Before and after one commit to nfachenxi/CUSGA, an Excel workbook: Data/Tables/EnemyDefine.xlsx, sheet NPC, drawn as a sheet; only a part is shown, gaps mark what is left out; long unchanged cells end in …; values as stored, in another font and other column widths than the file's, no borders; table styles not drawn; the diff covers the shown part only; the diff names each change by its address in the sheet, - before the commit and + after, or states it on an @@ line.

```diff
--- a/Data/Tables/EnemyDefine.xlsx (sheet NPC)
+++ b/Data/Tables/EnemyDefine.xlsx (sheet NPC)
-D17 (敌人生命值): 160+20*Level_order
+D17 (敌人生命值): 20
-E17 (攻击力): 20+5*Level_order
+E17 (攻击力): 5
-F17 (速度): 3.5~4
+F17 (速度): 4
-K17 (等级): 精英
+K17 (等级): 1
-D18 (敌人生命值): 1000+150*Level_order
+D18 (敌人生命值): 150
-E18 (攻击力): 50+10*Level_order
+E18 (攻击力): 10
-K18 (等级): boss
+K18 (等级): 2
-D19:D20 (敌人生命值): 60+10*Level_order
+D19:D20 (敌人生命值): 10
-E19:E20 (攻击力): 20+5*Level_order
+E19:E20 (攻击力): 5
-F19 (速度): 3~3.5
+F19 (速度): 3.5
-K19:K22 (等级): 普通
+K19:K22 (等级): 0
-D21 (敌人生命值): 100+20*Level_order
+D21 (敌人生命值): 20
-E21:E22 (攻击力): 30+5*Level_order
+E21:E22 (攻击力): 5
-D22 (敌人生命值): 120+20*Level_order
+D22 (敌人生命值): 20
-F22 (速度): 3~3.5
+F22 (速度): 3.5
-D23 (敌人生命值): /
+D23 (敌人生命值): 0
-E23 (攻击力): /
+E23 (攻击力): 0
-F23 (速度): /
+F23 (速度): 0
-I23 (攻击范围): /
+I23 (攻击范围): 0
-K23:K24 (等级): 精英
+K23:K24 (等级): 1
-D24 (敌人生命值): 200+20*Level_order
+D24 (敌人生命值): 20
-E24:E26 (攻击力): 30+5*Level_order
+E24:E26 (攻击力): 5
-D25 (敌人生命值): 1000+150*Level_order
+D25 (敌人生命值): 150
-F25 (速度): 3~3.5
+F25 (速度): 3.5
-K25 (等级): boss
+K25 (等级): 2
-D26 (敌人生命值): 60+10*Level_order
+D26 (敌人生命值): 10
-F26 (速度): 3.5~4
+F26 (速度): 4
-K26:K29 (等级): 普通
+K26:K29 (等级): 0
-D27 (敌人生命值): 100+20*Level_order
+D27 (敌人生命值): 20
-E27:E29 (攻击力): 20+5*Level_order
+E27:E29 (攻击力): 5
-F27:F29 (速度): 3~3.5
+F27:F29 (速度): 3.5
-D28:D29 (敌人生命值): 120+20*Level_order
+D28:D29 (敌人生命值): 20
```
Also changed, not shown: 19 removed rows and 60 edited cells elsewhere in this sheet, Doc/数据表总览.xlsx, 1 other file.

==

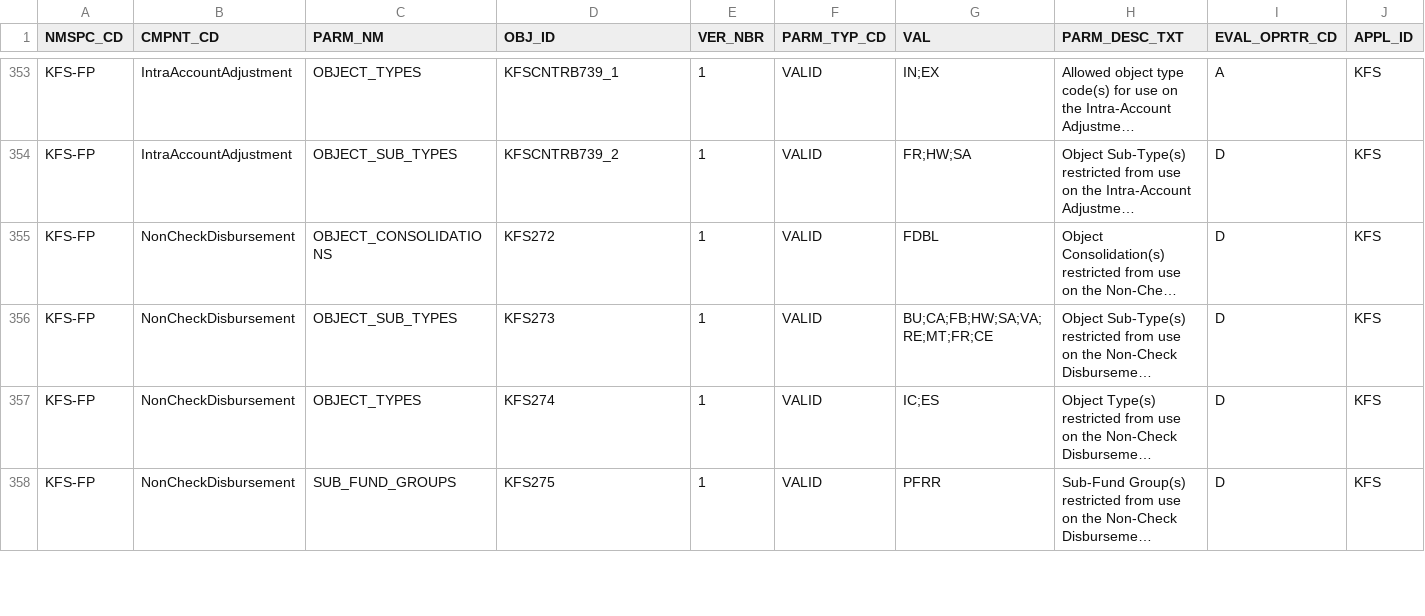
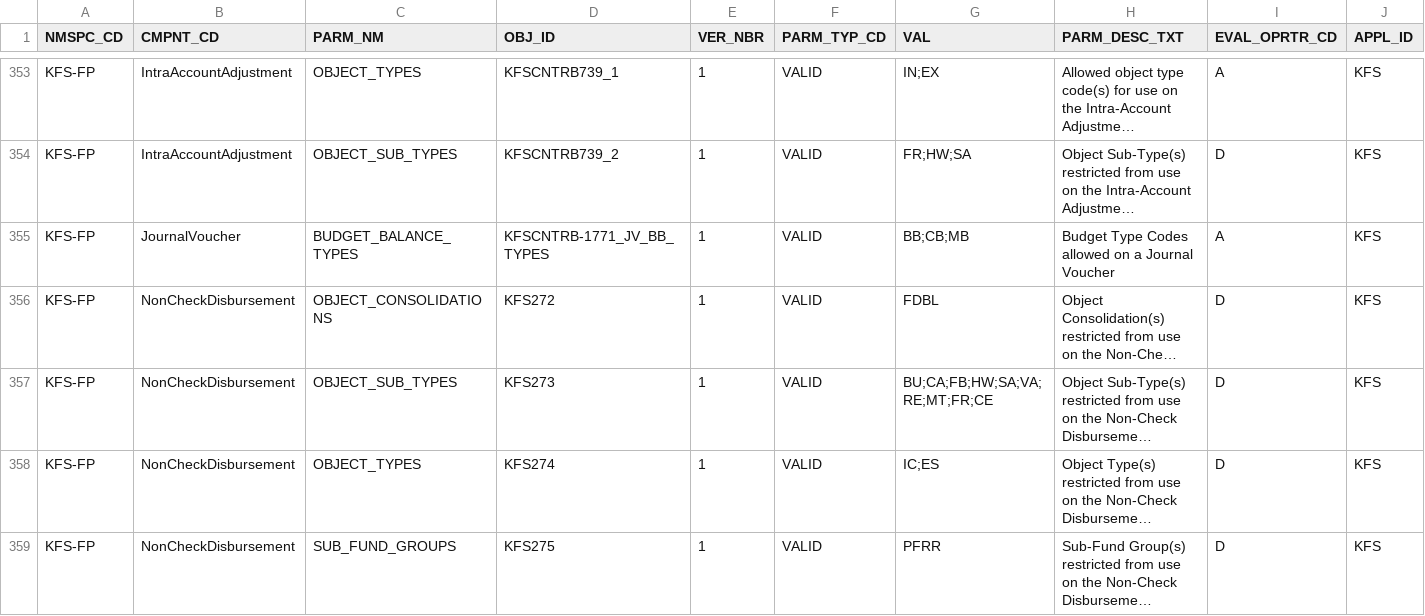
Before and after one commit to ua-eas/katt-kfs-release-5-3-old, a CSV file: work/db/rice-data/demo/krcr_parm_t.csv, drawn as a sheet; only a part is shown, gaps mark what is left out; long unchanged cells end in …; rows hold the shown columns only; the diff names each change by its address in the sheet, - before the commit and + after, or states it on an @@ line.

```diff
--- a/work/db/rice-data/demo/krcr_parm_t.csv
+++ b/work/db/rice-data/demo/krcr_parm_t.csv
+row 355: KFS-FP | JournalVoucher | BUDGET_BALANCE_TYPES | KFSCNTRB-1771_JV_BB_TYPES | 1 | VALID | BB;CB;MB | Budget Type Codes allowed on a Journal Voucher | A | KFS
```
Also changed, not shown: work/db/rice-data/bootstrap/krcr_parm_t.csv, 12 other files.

(Exercise instructions): Only a number is needed here: how many lines of the data include the word "xlsx"?

(Exercise solution): 4